**PROBLEM TO WORK ON**
Using "This" as the search string, find the matching lines below and copy them.

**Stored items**
------------------------
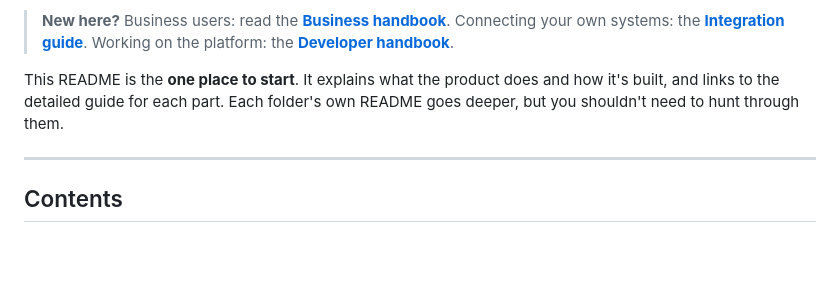
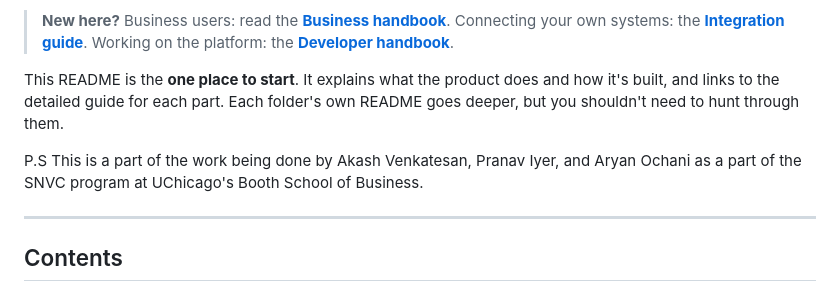
Before and after one commit to akash-v13/Local-CRM, a Markdown page: README.md, the part around the change. Drawn GitHub-style; blank space fills up the shorter version.

Commit message:
Mention contributors in the README
Added a note about contributors to the README.

```diff
--- a/README.md
+++ b/README.md
@@ -5,6 +5,8 @@ A customer care **resolution engine**. It takes in customer cases, enriches them
 > **New here?** Business users: read the **[Business handbook](docs/handbooks/business-handbook.md)**. Connecting your own systems: the **[Integration guide](docs/handbooks/integration-guide.md)**. Working on the platform: the **[Developer handbook](docs/handbooks/developer-handbook.md)**.
 
 This README is the **one place to start**. It explains what the product does and how it's built, and links to the detailed guide for each part. Each folder's own README goes deeper, but you shouldn't need to hunt through them.
+
+P.S This is a part of the work being done by Akash Venkatesan, Pranav Iyer, and Aryan Ochani as a part of the SNVC program at UChicago's Booth School of Business.
 
 ---
 
```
------------------------
**RESPONSE BOX**
 This README is the **one place to start**. It explains what the product does and how it's built, and links to the detailed guide for each part. Each folder's own README goes deeper, but you shouldn't need to hunt through them.
+P.S This is a part of the work being done by Akash Venkatesan, Pranav Iyer, and Aryan Ochani as a part of the SNVC program at UChicago's Booth School of Business.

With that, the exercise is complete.